### What is needed
The answer should be every line below, repeated exactly, with the images left out.

### Supplied information
[Start of Attachment]

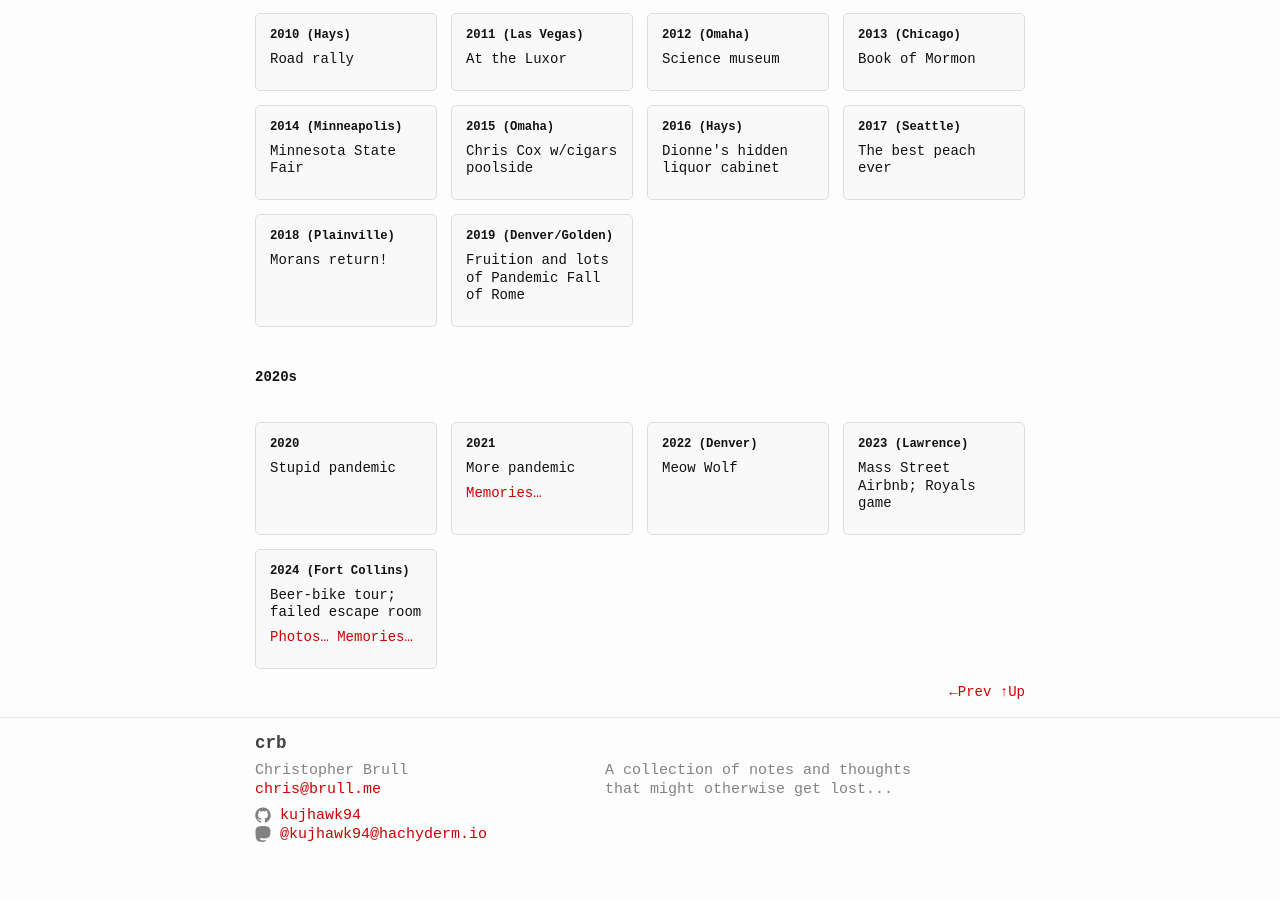
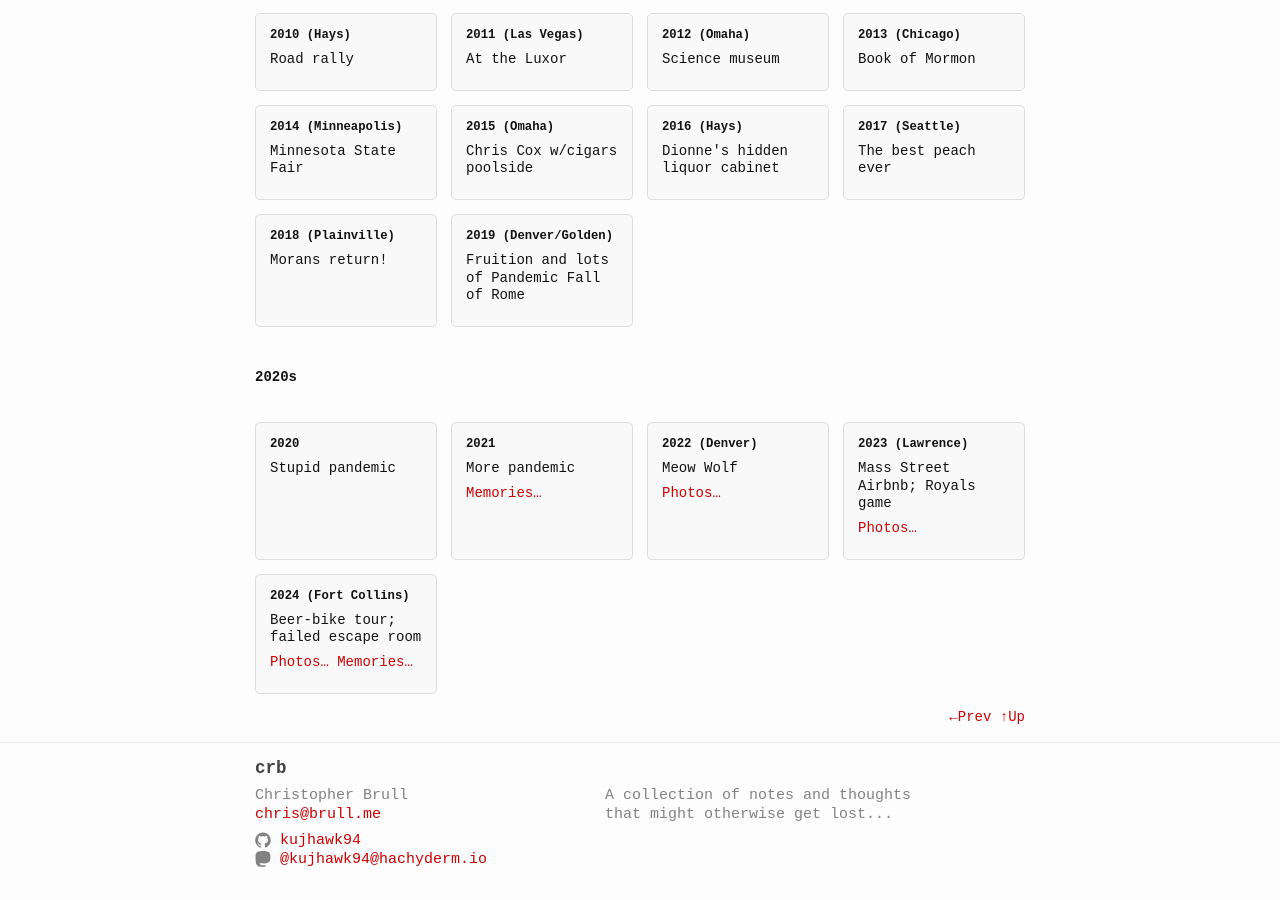
Before and after one commit to kujhawk94/kujhawk94.github.io, a Jekyll site: the page built from _posts/2025-01-07-ldw.html, in a window 1280 px wide and 900 px high, scrolled down 1272 px. Built offline with Jekyll 4.4.1, drawn with Linux system fonts in a browser that asks for light colours; before the commit the page ends 2147 px from its top, so only the background shows below that.

Commit message:
Update 2025-01-07-ldw.html

```diff
--- a/_posts/2025-01-07-ldw.html
+++ b/_posts/2025-01-07-ldw.html
@@ -340,6 +340,7 @@ Contact me if you'd like to add any memories or if you have photos you'd like to
       <h3>2022 (Denver)</h3>
       <div class="content">
         <p>Meow Wolf</p>
+	<p><a href="https://www.smugmug.com/gallery/n-GXtTFv">Photos…</a></p>
       </div>
     </div>
 
@@ -347,6 +348,7 @@ Contact me if you'd like to add any memories or if you have photos you'd like to
       <h3>2023 (Lawrence)</h3>
       <div class="content">
         <p>Mass Street Airbnb; Royals game</p>
+	<p><a href="https://www.smugmug.com/gallery/n-ktHmXJ">Photos…</a></p>
       </div>
     </div>
 
```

[End of Attachment]

### Response to this task
Before and after one commit to kujhawk94/kujhawk94.github.io, a Jekyll site: the page built from _posts/2025-01-07-ldw.html, in a window 1280 px wide and 900 px high, scrolled down 1272 px. Built offline with Jekyll 4.4.1, drawn with Linux system fonts in a browser that asks for light colours; before the commit the page ends 2147 px from its top, so only the background shows below that.

Commit message:
Update 2025-01-07-ldw.html

```diff
--- a/_posts/2025-01-07-ldw.html
+++ b/_posts/2025-01-07-ldw.html
@@ -340,6 +340,7 @@ Contact me if you'd like to add any memories or if you have photos you'd like to
       <h3>2022 (Denver)</h3>
       <div class="content">
         <p>Meow Wolf</p>
+	<p><a href="https://www.smugmug.com/gallery/n-GXtTFv">Photos…</a></p>
       </div>
     </div>
 
@@ -347,6 +348,7 @@ Contact me if you'd like to add any memories or if you have photos you'd like to
       <h3>2023 (Lawrence)</h3>
       <div class="content">
         <p>Mass Street Airbnb; Royals game</p>
+	<p><a href="https://www.smugmug.com/gallery/n-ktHmXJ">Photos…</a></p>
       </div>
     </div>
 
```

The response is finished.